This article originally appeared in The Inquirer on May 21, 1995.
When Dominic Caratura Jr. was 4 years old, his mother died, and he and the rest of his family got sick from a carbon monoxide leak in his grandmother’s home.
Now 15 and a Boy Scout, it did not take Caratura long to decide what he wanted to do for his Eagle Scout community-service project: install carbon monoxide detectors in the homes of elderly people in his parish.
“I don’t want anyone else to die from carbon monoxide poisoning,” said the lanky Caratura, a freshman at Lamberton High School.
So after raising nearly $1,000 to buy the lifesaving devices, Caratura and his troop installed them in the homes of 19 members of St. Donato’s parish in West Philadelphia yesterday.

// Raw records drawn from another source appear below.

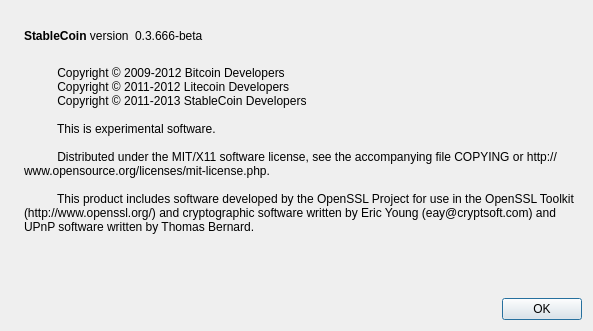
First picture: the form in src/qt/forms/aboutdialog.ui, repository tintcoin/tintcoin, before the edit.
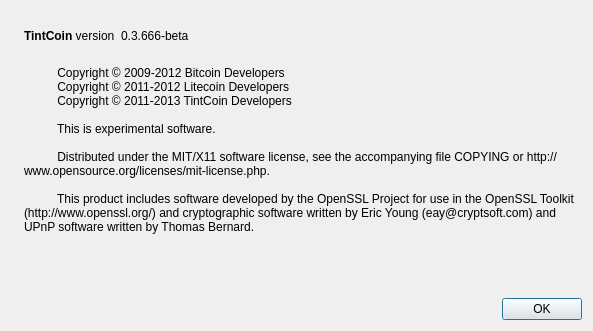
Second picture: the form after the edit. Icons and pictures are not drawn.

```diff
--- a/src/qt/forms/aboutdialog.ui
+++ b/src/qt/forms/aboutdialog.ui
@@ -50,7 +50,7 @@
           <cursorShape>IBeamCursor</cursorShape>
          </property>
          <property name="text">
-          <string>&lt;b&gt;StableCoin&lt;/b&gt; version</string>
+          <string>&lt;b&gt;TintCoin&lt;/b&gt; version</string>
          </property>
          <property name="textInteractionFlags">
           <set>Qt::LinksAccessibleByMouse|Qt::TextSelectableByKeyboard|Qt::TextSelectableByMouse</set>
@@ -97,7 +97,7 @@
         <string>
           Copyright © 2009-2012 Bitcoin Developers
           Copyright © 2011-2012 Litecoin Developers
-          Copyright © 2011-2013 StableCoin Developers
+          Copyright © 2011-2013 TintCoin Developers
 
           This is experimental software.
 
```
Left out of the diff: 2 changed lines with no effect on the pictures.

One of the recipients — and Caratura’s great-aunt — Dolores Saia, was thrilled to get the device, which detects even minute levels of the colorless, odorless, highly toxic gas. When it reaches a danger point — 35 parts per million — the detector sounds an alarm.
“Oh, thank you, honey. I think this is a wonderful thing,” she said as Caratura and his friend, Charles Malone, installed the machine on the wall of her bright yellow kitchen.
After plugging it in, Caratura gave Saia explicit instructions on its use. ''The meter should always be on ‘0,’ " he said gravely. “If it reads even ‘1,’ call 911 'cause that means the house has a leak. Call from a neighbor’s house.”
Saia, 69, said she requested the detector because she lives alone. Recently, she got nauseous from a leak in her gas stove, she said.
“My godchildren walked in and said no wonder you’re sick, there’s gas escaping, and they threw open the windows,” she said. "I really appreciate this. "
Carbon monoxide poisoning is the leading cause of poisoning deaths in the United States. Any furnace or home appliance that burns combustible fuel generates the gas, and if not properly vented, it could seep through the house.
Caratura said he got the idea for the detectors after reading about a similar project in Boys Life, a scouting magazine. He found machines that sell for $65 but the manufacturer, Nighthawk Industries, gave him a discount: he got 27 for $37 each.
CoreStates Bank donated the money and a parish priest gave him a list of names of elderly people. Caratura sent them letters and called to make sure they would be home when the Boy Scouts came around.
Caratura lost his mother on Dec. 23, 1983. His father, Dominic Sr., came home from work at 7 a.m. and found his wife dead, and his two children and mother-in-law sick. They had been nauseous during the night but thought it was the flu. They later found out that during the installation of a new heater, a chimney had gotten clogged and carbon monoxide fumes could not escape.
“He had thought of other projects. I wasn’t surprised that he chose this,” said his father, Dominic Caratura Sr. “He’s a dynamite guy.”